TASK DIRECTIONS
Exactly as written, print out each entry in the data, with no pictures.

DATASET RECORDS

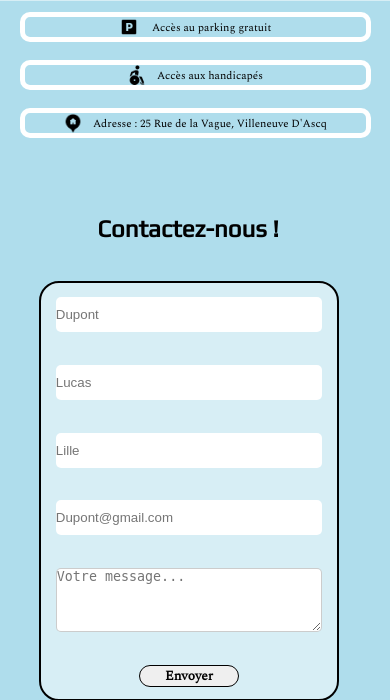
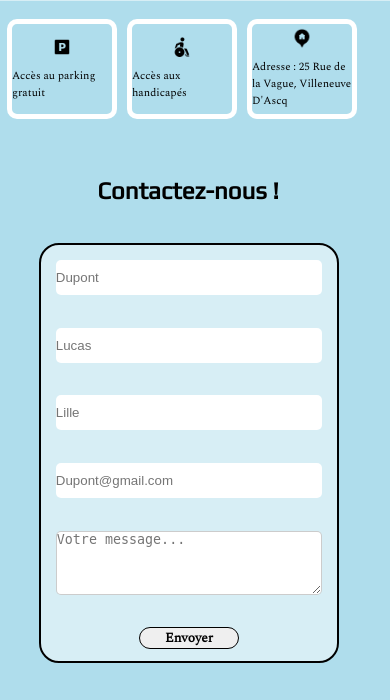
Before and after one commit to SoleneVandercruyssen/Projet2, a PHP site: page /contact.html in a window 390 px wide. Shown: the part 642-1342 px from the top of the page. Run offline with PHP 8.4, Linux system fonts and the light colour scheme.

Commit message:
docs: modif contact css, login css

```diff
--- a/contact.css
+++ b/contact.css
@@ -494,7 +494,6 @@ iframe{
     border-radius: 0;
 }
 
-
 #local{
     width: 20px;
     height: 20px;
@@ -508,22 +507,57 @@ iframe{
 
 .face-to-face{
     position: relative;
-    left: 5%;
+    left: 2%;
     display: flex;
     flex-direction: column;
     justify-content: center;
     align-items: center;
     gap: 10px;
-    width: 90%;
+    width: 40%;
+    height: 50px;
     border:#FFFFFF 5px solid;
     border-radius: 10px;
-    /* background-color: rgba( 255, 255, 255, 0.5); */
 }
 
+#mobile_column{
+    position: relative;
+    margin-top: 2%;
+    display: grid;
+    grid-template-columns: repeat(3, 1fr);
+    grid-template-rows: auto auto;
+}
 
 #parking_desktop{
+    display: flex;
+    flex-direction: column;
+    width: 110px;
+    height: 100px;
     margin-top: 3%;
 }
+
+#handicap_desktop{
+    display: flex;
+    flex-direction: column;
+    width: 110px;
+    height: 100px;
+    margin-top: 3%;
+}
+#local_desktop{
+    display: flex;
+    flex-direction: column;
+    width: 110px;
+    height: 100px;
+    margin-top: 3%;
+}
+
+.blanco{
+    display: flex;
+    flex-direction: row;
+    justify-content: center;
+    align-items: center ;
+    gap: 5px;
+}
+
 
 h1{
     margin-left: 40%;
--- a/sql/users.sql
+++ b/sql/users.sql
@@ -1,5 +1,3 @@
--- base de donnée "QUANTICODE"
-
 SET SQL_MODE = "NO_AUTO_VALUE_ON_ZERO";
 START TRANSACTION;
 SET time_zone = "+00:00";
```
Also changed, not shown: login.css (+9 -2 lines), 1 other file.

RESPONSE AREA
Before and after one commit to SoleneVandercruyssen/Projet2, a PHP site: page /contact.html in a window 390 px wide. Shown: the part 642-1342 px from the top of the page. Run offline with PHP 8.4, Linux system fonts and the light colour scheme.

Commit message:
docs: modif contact css, login css

```diff
--- a/contact.css
+++ b/contact.css
@@ -494,7 +494,6 @@ iframe{
     border-radius: 0;
 }
 
-
 #local{
     width: 20px;
     height: 20px;
@@ -508,22 +507,57 @@ iframe{
 
 .face-to-face{
     position: relative;
-    left: 5%;
+    left: 2%;
     display: flex;
     flex-direction: column;
     justify-content: center;
     align-items: center;
     gap: 10px;
-    width: 90%;
+    width: 40%;
+    height: 50px;
     border:#FFFFFF 5px solid;
     border-radius: 10px;
-    /* background-color: rgba( 255, 255, 255, 0.5); */
 }
 
+#mobile_column{
+    position: relative;
+    margin-top: 2%;
+    display: grid;
+    grid-template-columns: repeat(3, 1fr);
+    grid-template-rows: auto auto;
+}
 
 #parking_desktop{
+    display: flex;
+    flex-direction: column;
+    width: 110px;
+    height: 100px;
     margin-top: 3%;
 }
+
+#handicap_desktop{
+    display: flex;
+    flex-direction: column;
+    width: 110px;
+    height: 100px;
+    margin-top: 3%;
+}
+#local_desktop{
+    display: flex;
+    flex-direction: column;
+    width: 110px;
+    height: 100px;
+    margin-top: 3%;
+}
+
+.blanco{
+    display: flex;
+    flex-direction: row;
+    justify-content: center;
+    align-items: center ;
+    gap: 5px;
+}
+
 
 h1{
     margin-left: 40%;
--- a/sql/users.sql
+++ b/sql/users.sql
@@ -1,5 +1,3 @@
--- base de donnée "QUANTICODE"
-
 SET SQL_MODE = "NO_AUTO_VALUE_ON_ZERO";
 START TRANSACTION;
 SET time_zone = "+00:00";
```
Also changed, not shown: login.css (+9 -2 lines), 1 other file.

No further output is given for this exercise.